[Opening INPUT DATA section]
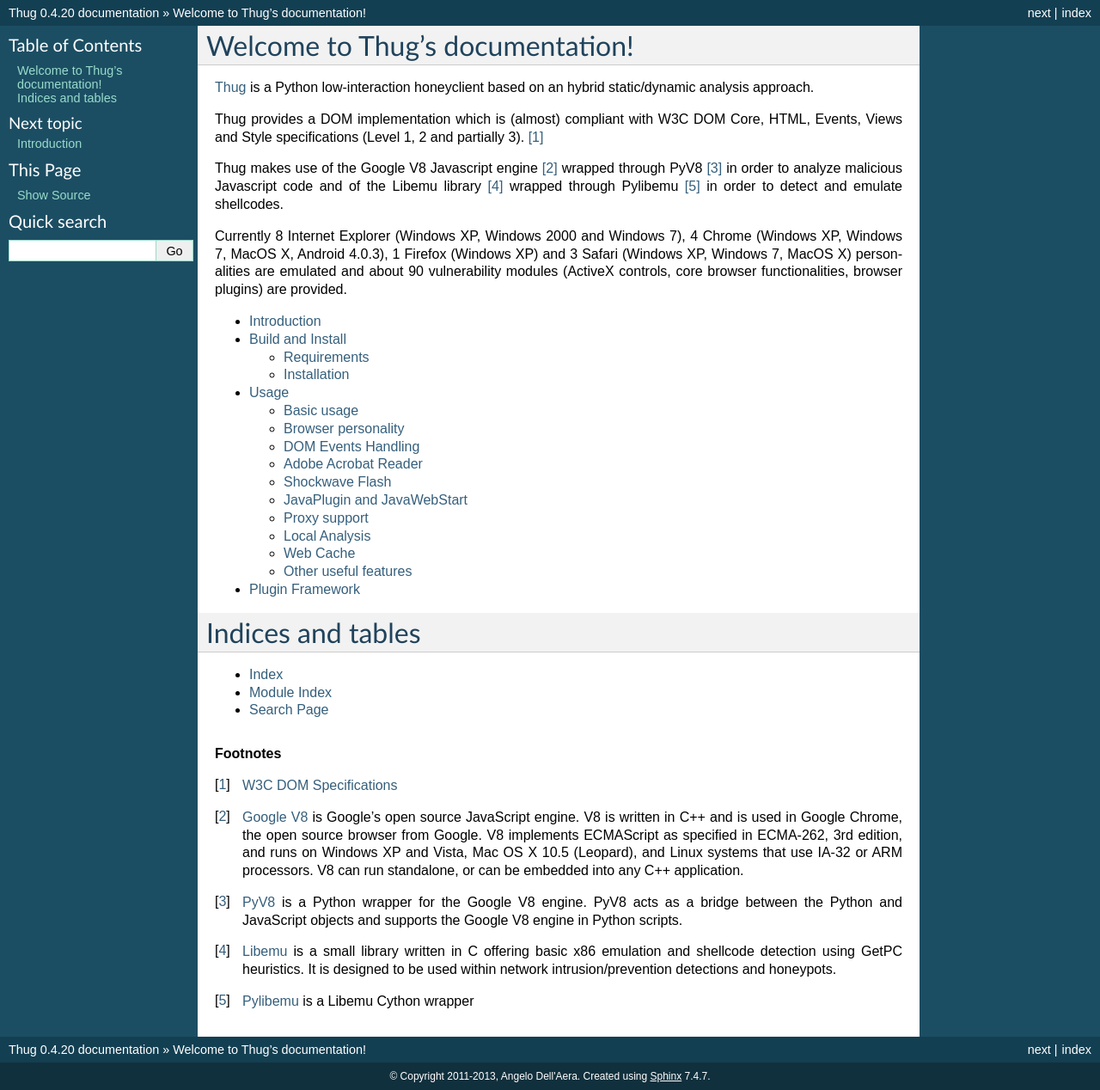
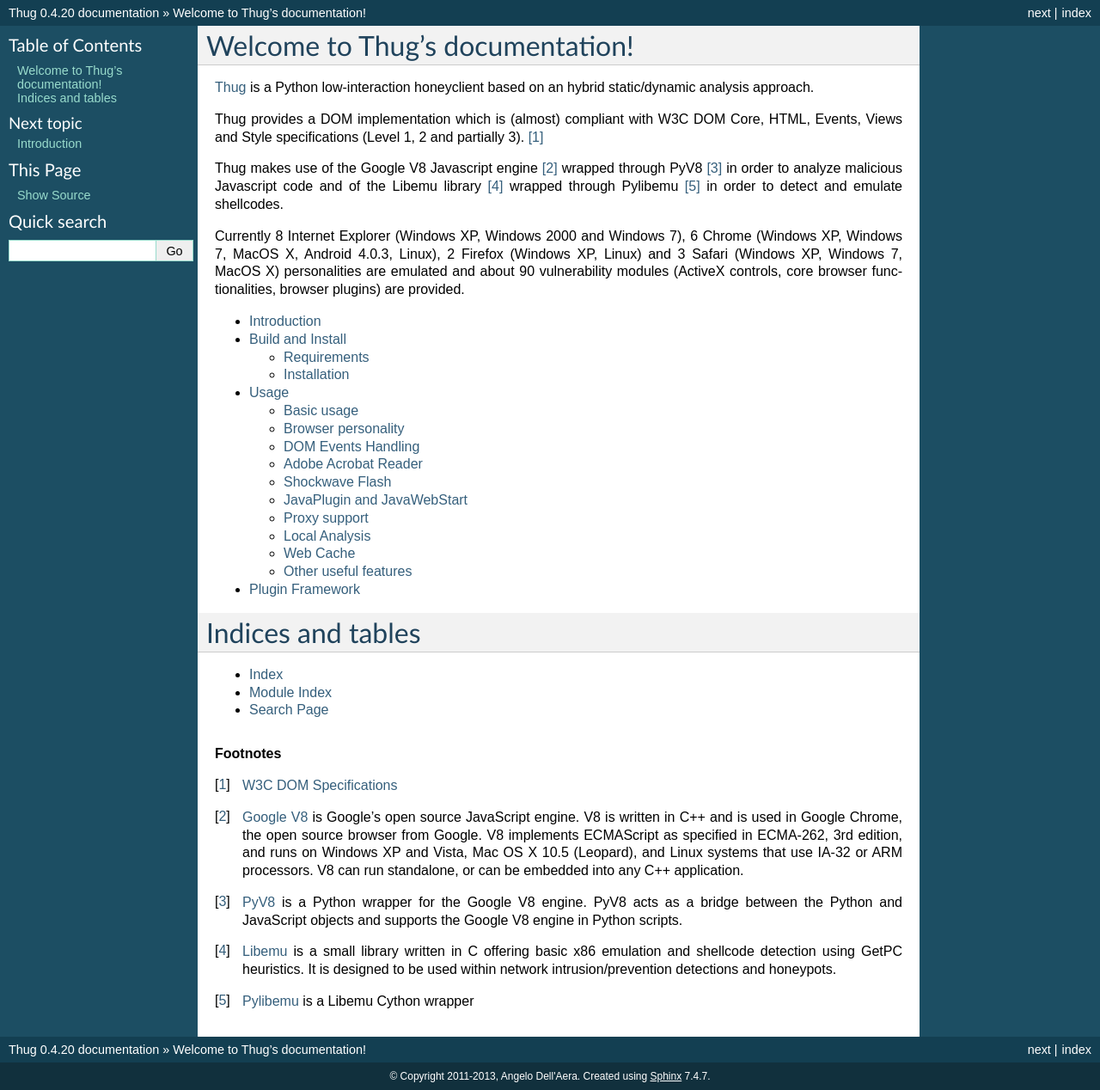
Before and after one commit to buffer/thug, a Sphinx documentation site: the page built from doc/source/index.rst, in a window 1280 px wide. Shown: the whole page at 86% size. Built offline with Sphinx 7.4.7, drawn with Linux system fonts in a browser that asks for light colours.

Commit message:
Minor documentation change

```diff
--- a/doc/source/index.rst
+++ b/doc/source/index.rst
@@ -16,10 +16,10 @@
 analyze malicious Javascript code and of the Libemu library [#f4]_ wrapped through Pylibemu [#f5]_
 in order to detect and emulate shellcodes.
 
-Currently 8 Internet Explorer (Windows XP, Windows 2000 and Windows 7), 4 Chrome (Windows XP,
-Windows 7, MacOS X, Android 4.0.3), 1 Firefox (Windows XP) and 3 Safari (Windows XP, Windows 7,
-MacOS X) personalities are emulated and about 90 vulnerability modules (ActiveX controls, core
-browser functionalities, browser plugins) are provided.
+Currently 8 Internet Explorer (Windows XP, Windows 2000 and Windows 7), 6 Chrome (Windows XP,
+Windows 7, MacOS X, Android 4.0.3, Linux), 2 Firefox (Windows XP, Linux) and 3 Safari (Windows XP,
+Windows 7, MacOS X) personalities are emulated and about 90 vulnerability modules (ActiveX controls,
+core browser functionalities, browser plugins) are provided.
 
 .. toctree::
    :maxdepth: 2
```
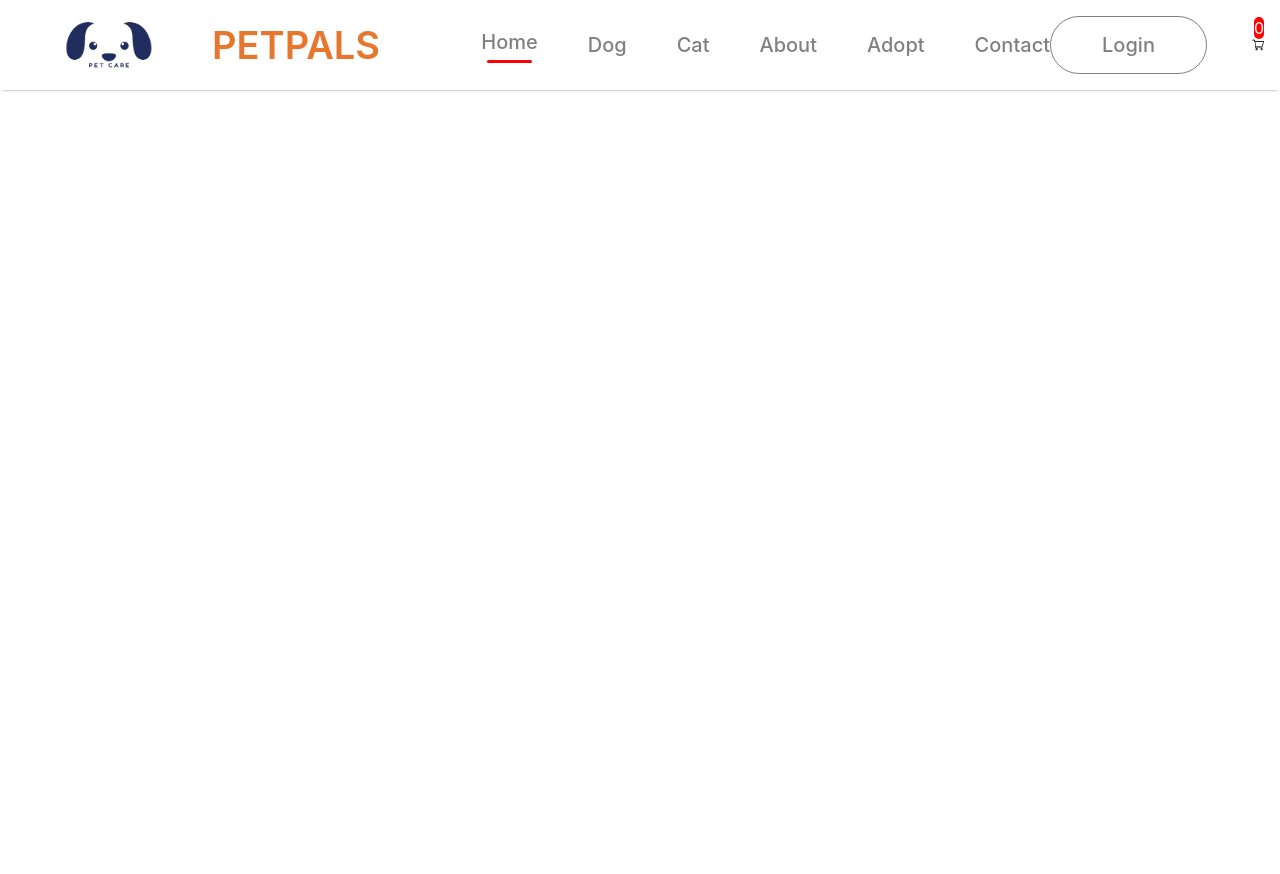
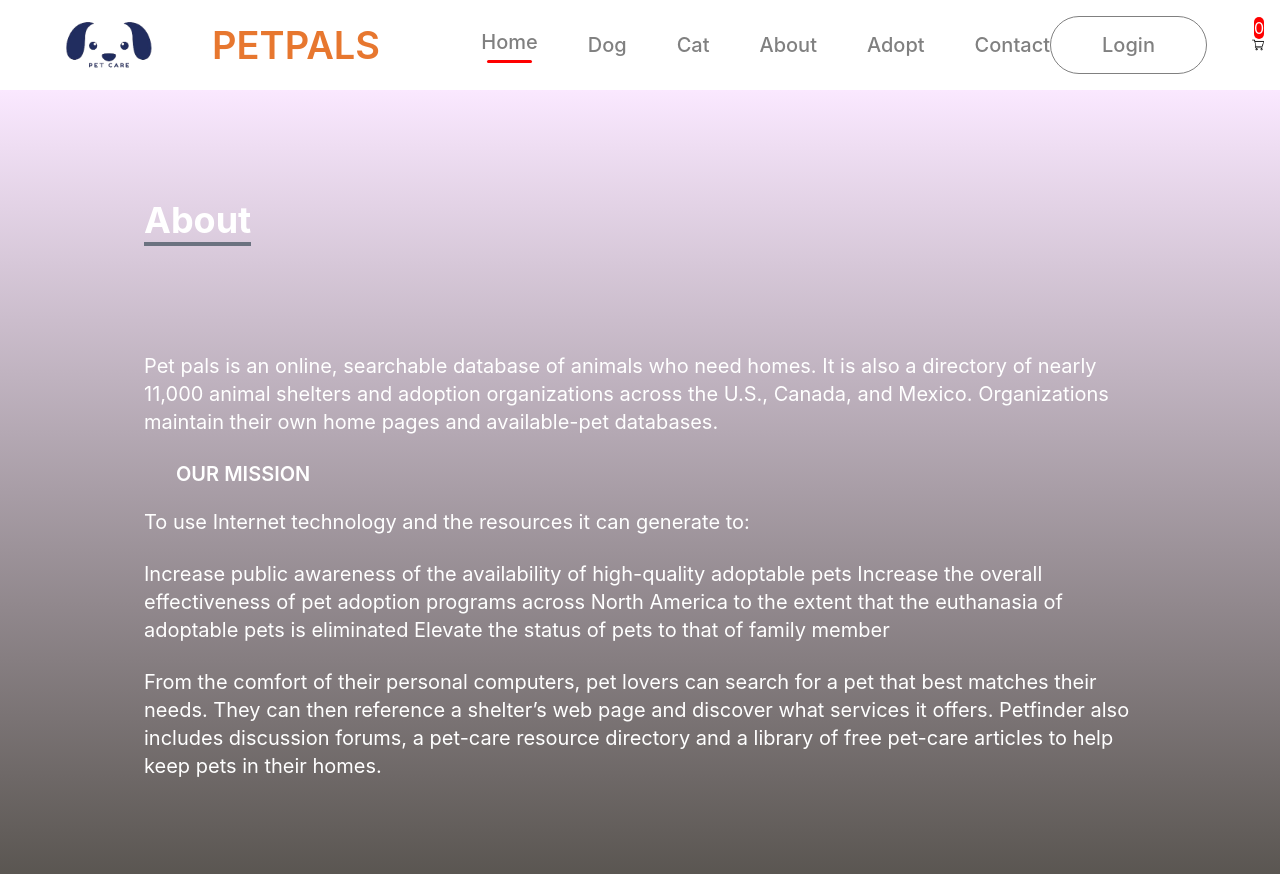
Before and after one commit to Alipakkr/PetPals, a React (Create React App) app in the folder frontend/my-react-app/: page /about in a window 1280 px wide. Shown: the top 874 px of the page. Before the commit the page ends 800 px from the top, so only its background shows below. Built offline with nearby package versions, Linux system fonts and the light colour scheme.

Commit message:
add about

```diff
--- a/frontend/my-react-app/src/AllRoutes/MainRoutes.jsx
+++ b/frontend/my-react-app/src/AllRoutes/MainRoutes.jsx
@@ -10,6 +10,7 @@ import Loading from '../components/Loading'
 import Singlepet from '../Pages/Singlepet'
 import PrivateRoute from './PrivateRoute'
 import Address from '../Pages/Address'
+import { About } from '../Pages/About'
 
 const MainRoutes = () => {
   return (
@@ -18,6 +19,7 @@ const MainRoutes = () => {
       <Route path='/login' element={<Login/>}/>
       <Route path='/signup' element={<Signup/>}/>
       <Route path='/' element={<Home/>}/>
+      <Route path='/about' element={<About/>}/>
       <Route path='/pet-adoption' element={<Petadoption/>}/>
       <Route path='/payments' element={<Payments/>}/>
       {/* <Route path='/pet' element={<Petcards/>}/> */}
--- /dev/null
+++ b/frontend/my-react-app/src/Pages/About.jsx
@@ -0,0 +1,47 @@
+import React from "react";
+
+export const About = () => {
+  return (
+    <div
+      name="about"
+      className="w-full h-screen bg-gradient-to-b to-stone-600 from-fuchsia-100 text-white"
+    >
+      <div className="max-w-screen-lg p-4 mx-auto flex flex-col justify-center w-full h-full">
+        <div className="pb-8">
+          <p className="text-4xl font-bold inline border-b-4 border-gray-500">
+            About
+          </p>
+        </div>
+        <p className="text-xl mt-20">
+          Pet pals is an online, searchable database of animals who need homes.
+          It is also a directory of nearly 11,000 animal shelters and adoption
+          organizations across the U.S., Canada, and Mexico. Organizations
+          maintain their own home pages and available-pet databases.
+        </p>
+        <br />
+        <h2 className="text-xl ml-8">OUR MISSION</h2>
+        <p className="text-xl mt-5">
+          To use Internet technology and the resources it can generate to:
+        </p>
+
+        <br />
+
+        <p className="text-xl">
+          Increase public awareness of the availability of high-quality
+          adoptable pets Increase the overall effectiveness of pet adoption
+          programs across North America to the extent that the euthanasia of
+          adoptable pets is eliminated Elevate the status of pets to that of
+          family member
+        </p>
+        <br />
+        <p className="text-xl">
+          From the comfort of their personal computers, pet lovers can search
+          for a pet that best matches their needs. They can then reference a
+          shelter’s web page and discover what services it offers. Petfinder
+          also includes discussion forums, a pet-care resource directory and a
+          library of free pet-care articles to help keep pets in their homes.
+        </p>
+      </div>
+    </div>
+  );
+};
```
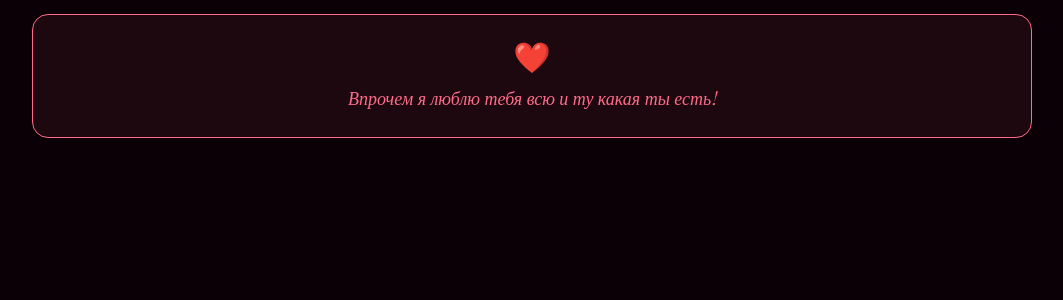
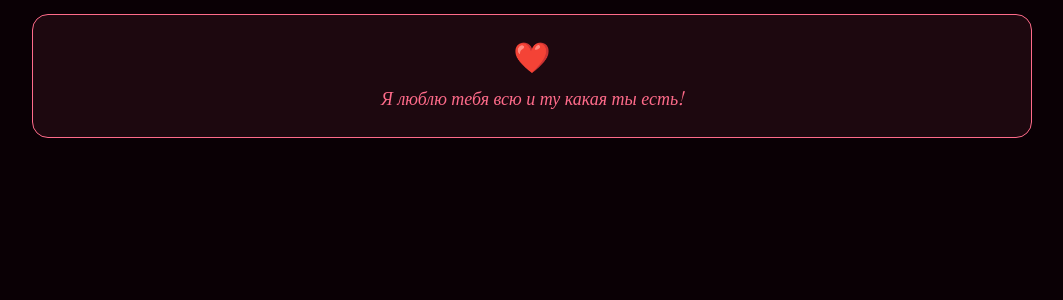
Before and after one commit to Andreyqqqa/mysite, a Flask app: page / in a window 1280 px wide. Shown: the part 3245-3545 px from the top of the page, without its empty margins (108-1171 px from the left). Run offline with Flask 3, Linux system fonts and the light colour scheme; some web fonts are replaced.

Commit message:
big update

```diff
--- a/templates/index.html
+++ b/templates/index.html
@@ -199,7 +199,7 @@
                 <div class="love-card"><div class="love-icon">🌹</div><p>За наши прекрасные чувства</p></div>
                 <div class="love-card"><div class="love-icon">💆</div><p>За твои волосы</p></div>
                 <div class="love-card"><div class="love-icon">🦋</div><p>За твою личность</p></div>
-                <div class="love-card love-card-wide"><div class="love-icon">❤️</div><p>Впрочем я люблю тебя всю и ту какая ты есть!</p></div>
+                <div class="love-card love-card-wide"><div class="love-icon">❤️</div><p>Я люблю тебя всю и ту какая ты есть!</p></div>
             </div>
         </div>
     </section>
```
[Closing INPUT DATA section]
#### [WHAT YOU WILL DO]
Go through the records above and copy each line where "screen" is found.

#### [RESPONSE]
+      className="w-full h-screen bg-gradient-to-b to-stone-600 from-fuchsia-100 text-white"
+      <div className="max-w-screen-lg p-4 mx-auto flex flex-col justify-center w-full h-full">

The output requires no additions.